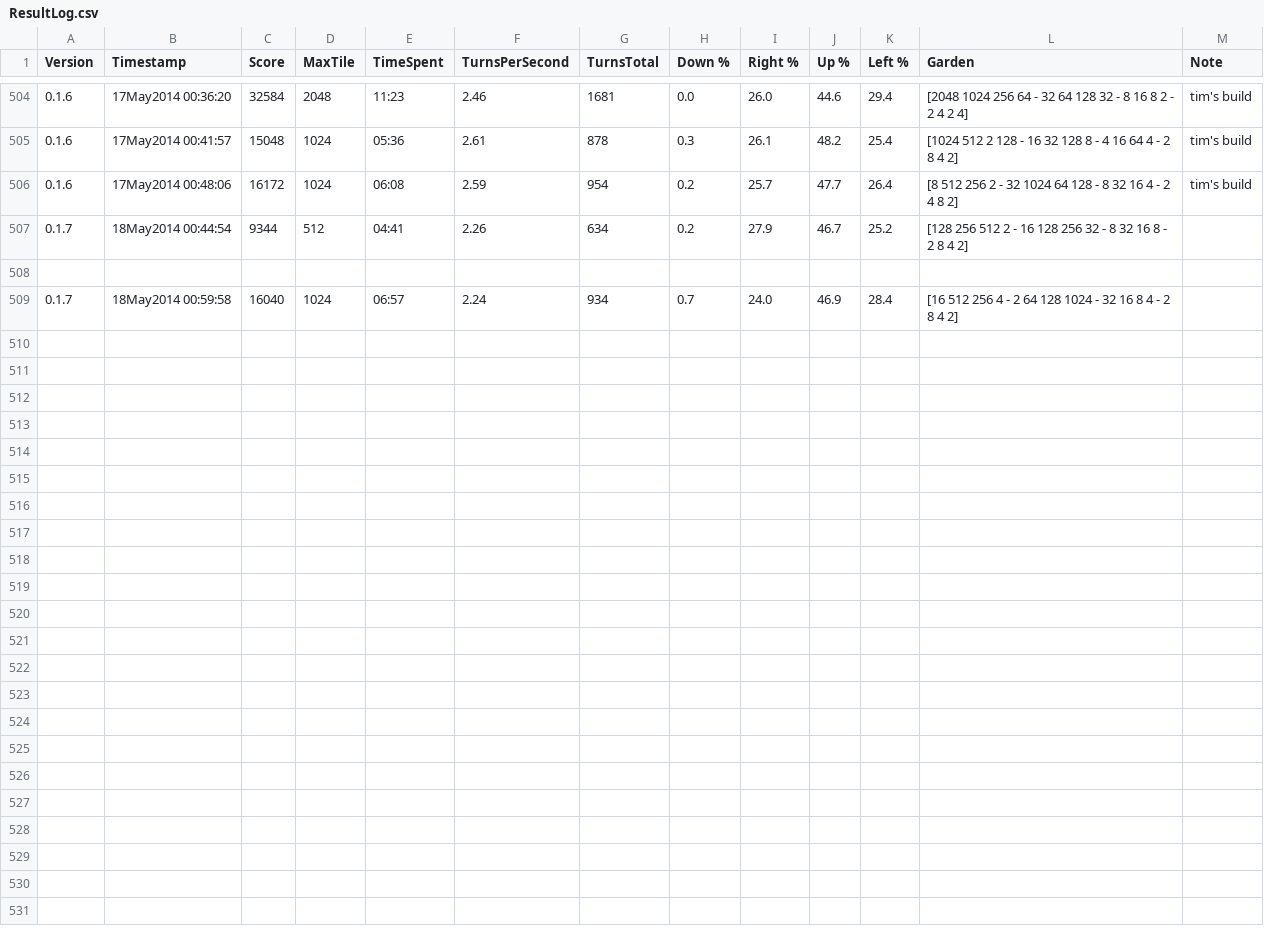
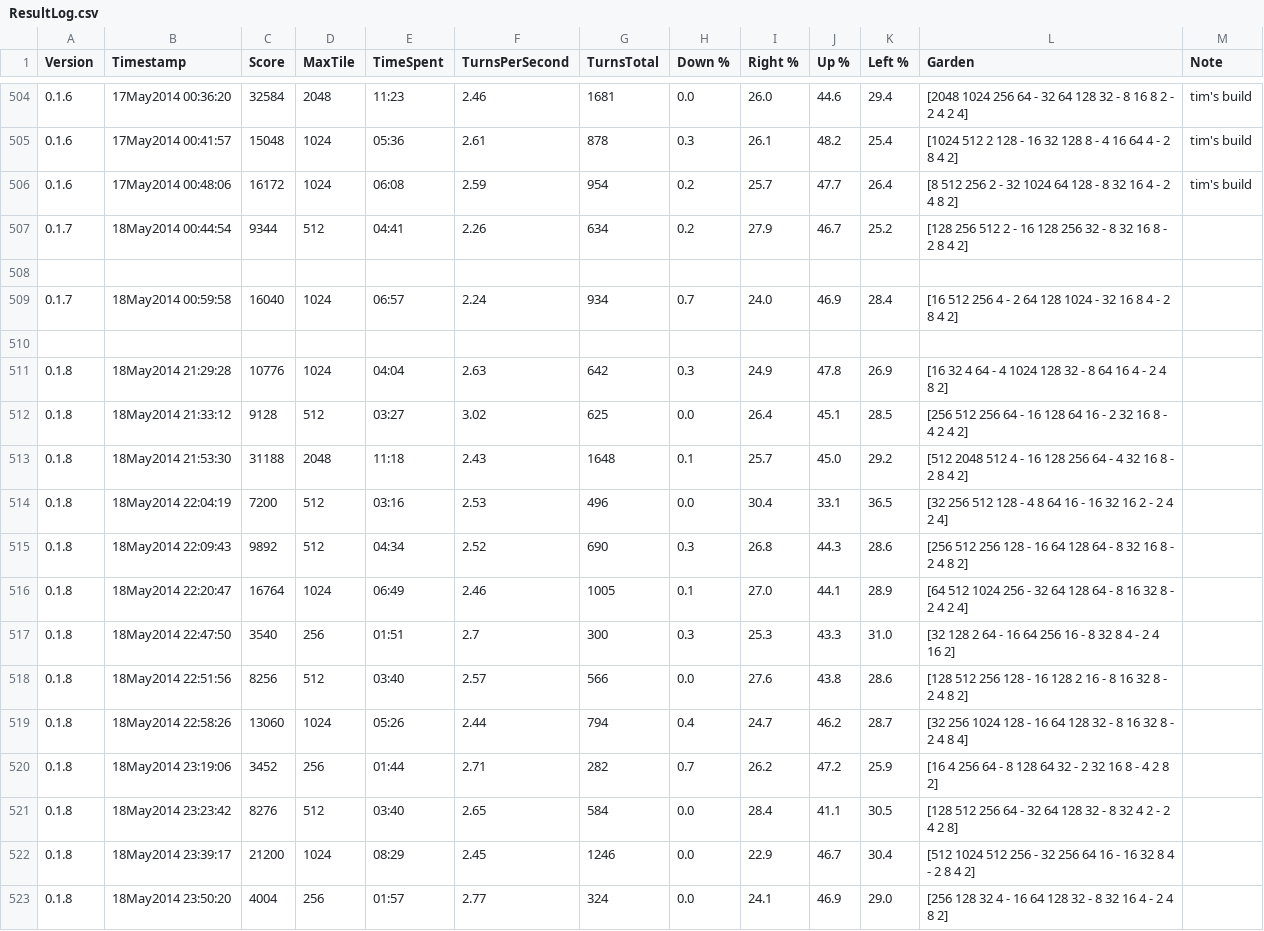
Before and after one commit to Atarity/2048-solver-bot, a CSV file: ResultLog.csv, drawn as a sheet; only a part is shown, gaps mark what is left out; the diff names each change by its address in the sheet, - before the commit and + after, or states it on an @@ line.

```diff
--- a/ResultLog.csv
+++ b/ResultLog.csv
+row 510: (empty)
+row 511: 0.1.8 | 18May2014 21:29:28 | 10776 | 1024 | 04:04 | 2.63 | 642 | 0.3 | 24.9 | 47.8 | 26.9 | [16 32 4 64 - 4 1024 128 32 - 8 64 16 4 - 2 4 8 2]
+row 512: 0.1.8 | 18May2014 21:33:12 | 9128 | 512 | 03:27 | 3.02 | 625 | 0.0 | 26.4 | 45.1 | 28.5 | [256 512 256 64 - 16 128 64 16 - 2 32 16 8 - 4 2 4 2]
+row 513: 0.1.8 | 18May2014 21:53:30 | 31188 | 2048 | 11:18 | 2.43 | 1648 | 0.1 | 25.7 | 45.0 | 29.2 | [512 2048 512 4 - 16 128 256 64 - 4 32 16 8 - 2 8 4 2]
+row 514: 0.1.8 | 18May2014 22:04:19 | 7200 | 512 | 03:16 | 2.53 | 496 | 0.0 | 30.4 | 33.1 | 36.5 | [32 256 512 128 - 4 8 64 16 - 16 32 16 2 - 2 4 2 4]
+row 515: 0.1.8 | 18May2014 22:09:43 | 9892 | 512 | 04:34 | 2.52 | 690 | 0.3 | 26.8 | 44.3 | 28.6 | [256 512 256 128 - 16 64 128 64 - 8 32 16 8 - 2 4 8 2]
+row 516: 0.1.8 | 18May2014 22:20:47 | 16764 | 1024 | 06:49 | 2.46 | 1005 | 0.1 | 27.0 | 44.1 | 28.9 | [64 512 1024 256 - 32 64 128 64 - 8 16 32 8 - 2 4 2 4]
+row 517: 0.1.8 | 18May2014 22:47:50 | 3540 | 256 | 01:51 | 2.7 | 300 | 0.3 | 25.3 | 43.3 | 31.0 | [32 128 2 64 - 16 64 256 16 - 8 32 8 4 - 2 4 16 2]
+row 518: 0.1.8 | 18May2014 22:51:56 | 8256 | 512 | 03:40 | 2.57 | 566 | 0.0 | 27.6 | 43.8 | 28.6 | [128 512 256 128 - 16 128 2 16 - 8 16 32 8 - 2 4 8 2]
+row 519: 0.1.8 | 18May2014 22:58:26 | 13060 | 1024 | 05:26 | 2.44 | 794 | 0.4 | 24.7 | 46.2 | 28.7 | [32 256 1024 128 - 16 64 128 32 - 8 16 32 8 - 2 4 8 4]
+row 520: 0.1.8 | 18May2014 23:19:06 | 3452 | 256 | 01:44 | 2.71 | 282 | 0.7 | 26.2 | 47.2 | 25.9 | [16 4 256 64 - 8 128 64 32 - 2 32 16 8 - 4 2 8 2]
+row 521: 0.1.8 | 18May2014 23:23:42 | 8276 | 512 | 03:40 | 2.65 | 584 | 0.0 | 28.4 | 41.1 | 30.5 | [128 512 256 64 - 32 64 128 32 - 8 32 4 2 - 2 4 2 8]
+row 522: 0.1.8 | 18May2014 23:39:17 | 21200 | 1024 | 08:29 | 2.45 | 1246 | 0.0 | 22.9 | 46.7 | 30.4 | [512 1024 512 256 - 32 256 64 16 - 16 32 8 4 - 2 8 4 2]
+row 523: 0.1.8 | 18May2014 23:50:20 | 4004 | 256 | 01:57 | 2.77 | 324 | 0.0 | 24.1 | 46.9 | 29.0 | [256 128 32 4 - 16 64 128 32 - 8 32 16 4 - 2 4 8 2]
```
Also changed, not shown: 1 other file.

Task prompt -
Count, in the records above, the lines that contain the word "shown"; the answer is that number alone.

Solution -
2